**DIRECTIONS FOR THIS TASK**
Extract each line from the entries below that has the string "Dark" in it.

======== DATA UNDER STUDY ========

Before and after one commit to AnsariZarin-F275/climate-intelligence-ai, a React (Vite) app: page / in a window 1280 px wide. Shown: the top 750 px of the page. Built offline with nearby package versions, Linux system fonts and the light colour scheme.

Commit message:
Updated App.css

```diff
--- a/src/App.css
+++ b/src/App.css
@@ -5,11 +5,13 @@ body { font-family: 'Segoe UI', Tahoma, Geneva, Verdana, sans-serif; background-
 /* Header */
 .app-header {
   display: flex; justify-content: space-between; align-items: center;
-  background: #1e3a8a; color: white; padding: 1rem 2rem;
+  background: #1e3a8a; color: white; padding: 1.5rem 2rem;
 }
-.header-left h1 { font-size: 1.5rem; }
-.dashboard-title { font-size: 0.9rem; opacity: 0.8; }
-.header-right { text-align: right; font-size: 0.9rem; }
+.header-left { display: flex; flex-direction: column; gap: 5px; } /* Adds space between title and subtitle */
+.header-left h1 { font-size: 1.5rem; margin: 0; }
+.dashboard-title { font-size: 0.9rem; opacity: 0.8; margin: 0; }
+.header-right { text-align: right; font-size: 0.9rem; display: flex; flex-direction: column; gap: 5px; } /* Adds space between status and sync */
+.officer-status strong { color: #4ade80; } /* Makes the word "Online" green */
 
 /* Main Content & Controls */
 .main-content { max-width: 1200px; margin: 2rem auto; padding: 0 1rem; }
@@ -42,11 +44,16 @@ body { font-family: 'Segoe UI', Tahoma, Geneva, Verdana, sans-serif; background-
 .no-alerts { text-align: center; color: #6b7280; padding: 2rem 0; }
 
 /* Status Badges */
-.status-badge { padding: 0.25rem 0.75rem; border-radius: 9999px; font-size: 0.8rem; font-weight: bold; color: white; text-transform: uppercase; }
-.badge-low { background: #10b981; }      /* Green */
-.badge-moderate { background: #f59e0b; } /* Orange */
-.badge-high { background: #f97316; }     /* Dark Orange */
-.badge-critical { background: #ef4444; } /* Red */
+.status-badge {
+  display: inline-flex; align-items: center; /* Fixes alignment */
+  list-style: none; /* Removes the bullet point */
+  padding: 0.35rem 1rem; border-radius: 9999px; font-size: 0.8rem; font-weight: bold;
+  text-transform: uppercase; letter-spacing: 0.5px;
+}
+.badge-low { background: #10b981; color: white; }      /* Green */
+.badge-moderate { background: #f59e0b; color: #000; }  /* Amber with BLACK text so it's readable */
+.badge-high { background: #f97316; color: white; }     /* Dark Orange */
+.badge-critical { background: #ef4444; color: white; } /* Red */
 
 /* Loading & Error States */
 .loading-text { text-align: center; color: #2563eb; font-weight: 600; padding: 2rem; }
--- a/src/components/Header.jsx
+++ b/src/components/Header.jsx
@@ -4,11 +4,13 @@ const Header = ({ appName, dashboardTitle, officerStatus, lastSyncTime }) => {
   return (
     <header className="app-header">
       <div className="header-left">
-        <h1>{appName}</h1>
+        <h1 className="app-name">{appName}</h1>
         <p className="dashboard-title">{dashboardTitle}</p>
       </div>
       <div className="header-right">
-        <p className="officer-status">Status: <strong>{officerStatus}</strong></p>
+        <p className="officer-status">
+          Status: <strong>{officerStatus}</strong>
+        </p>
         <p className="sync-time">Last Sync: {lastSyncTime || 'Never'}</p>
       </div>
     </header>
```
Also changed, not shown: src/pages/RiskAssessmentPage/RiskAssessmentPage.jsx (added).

========

**RESULT**
-.badge-high { background: #f97316; }     /* Dark Orange */
+.badge-high { background: #f97316; color: white; }     /* Dark Orange */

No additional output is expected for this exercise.